Department of Agriculture, Western Pangasinan towns partner with La Liga for organic farming project
The Department of Agriculture through its Regional Field Unit in the Ilocos Region (Region 1) is partnering with several local government units in Western Pangasinan and the La Liga Policy Institute (La Liga) to launch a three-month project aimed at further boosting organic rice farming in the province.
Dubbed Organikong Palayan Farmers Mentoring Support Project launched on Tuesday, the project targets to enhance skills and knowledge of at least 150 organic agriculture farmer practitioners from Alaminos City, and the towns of Bani, Burgos, Dasol and Infanta, all situated in Western Pangasinan.
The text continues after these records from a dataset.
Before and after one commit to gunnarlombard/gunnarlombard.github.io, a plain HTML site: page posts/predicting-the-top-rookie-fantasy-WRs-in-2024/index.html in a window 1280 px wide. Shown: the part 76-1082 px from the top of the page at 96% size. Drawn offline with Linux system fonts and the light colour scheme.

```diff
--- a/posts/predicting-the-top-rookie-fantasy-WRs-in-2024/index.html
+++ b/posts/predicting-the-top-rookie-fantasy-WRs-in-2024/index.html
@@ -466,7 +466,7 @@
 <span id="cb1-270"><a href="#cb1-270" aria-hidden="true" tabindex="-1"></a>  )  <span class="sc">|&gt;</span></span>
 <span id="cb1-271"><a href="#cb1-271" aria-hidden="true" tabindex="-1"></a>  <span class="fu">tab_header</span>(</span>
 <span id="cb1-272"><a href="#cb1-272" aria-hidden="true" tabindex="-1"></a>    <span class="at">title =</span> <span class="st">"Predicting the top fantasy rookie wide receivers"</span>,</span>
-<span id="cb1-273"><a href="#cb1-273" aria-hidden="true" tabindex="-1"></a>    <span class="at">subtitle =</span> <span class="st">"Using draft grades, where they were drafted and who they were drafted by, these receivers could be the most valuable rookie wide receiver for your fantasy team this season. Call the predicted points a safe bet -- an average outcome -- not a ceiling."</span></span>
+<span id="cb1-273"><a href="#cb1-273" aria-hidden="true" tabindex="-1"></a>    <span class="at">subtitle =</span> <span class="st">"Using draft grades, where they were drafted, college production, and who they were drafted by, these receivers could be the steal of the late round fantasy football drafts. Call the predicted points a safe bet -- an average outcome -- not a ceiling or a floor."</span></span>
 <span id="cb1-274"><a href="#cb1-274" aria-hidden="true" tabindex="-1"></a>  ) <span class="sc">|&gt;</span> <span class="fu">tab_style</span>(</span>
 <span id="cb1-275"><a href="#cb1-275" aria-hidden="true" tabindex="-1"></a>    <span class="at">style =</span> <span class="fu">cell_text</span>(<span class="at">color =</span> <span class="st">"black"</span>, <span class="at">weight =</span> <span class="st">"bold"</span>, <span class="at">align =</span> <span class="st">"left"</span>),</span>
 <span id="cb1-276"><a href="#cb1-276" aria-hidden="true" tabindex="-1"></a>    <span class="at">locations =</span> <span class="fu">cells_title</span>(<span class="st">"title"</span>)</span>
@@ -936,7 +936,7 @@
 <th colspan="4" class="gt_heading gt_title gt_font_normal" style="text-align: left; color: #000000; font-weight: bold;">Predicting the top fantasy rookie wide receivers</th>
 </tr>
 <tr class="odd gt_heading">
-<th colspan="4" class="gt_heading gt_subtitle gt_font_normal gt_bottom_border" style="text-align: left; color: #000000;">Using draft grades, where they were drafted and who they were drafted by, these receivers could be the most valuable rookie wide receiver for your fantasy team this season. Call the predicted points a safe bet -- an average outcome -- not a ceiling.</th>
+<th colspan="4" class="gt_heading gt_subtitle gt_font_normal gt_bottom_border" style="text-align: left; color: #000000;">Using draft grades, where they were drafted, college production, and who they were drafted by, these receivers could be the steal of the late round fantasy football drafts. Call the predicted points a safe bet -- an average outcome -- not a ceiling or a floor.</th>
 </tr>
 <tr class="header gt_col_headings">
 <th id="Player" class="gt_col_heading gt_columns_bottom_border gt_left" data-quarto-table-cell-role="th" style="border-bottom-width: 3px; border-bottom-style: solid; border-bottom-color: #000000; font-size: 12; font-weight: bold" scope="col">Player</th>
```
The project aims to further assist farmers who have begun their shift to organic agriculture through peer mentoring and at the same time, select farmers who will be groomed to become certified organic agriculture trainers to increase the current pool of trainers of the DA in the province.
“Through the project, we hope to sustain the gains of the Organikong Palayan – Pangasinan wherein 300 farmers graduated from a season long training on organic farming. This is consistent with the Aquino administration’s commitment to promote environment-friendly and sustainable food production practices,” says Roland Cabigas, President and Managing Director of La Liga.
La Liga, a development policy research nongovernment organization is actively campaigning for the shift to organic farming in Luzon.
Through Organikong Palayan, 45 farmer practitioners including the rice technicians from the partner LGUs and officers of farmers’ associations will become mentors and season-long trainers after their graduation as certified organic agriculture trainers.
Dasol Mayor Noel Nacar, current president of the Pangasinan Mayor’s League said the project bolsters the commitment of farmers of Western Pangasinan to permanently shift to organic agriculture; and enhance the capacity of farmers in sustainable agriculture and organic farming.
Project proponents believe that the shift to organic farming will enable resource-poor farmers to do business in agriculture by producing their own organic fertilizer and avoiding the excessive use of expensive and often harmful chemical fertilizers that pollute the soil, water and contribute to greenhouse gas emissions.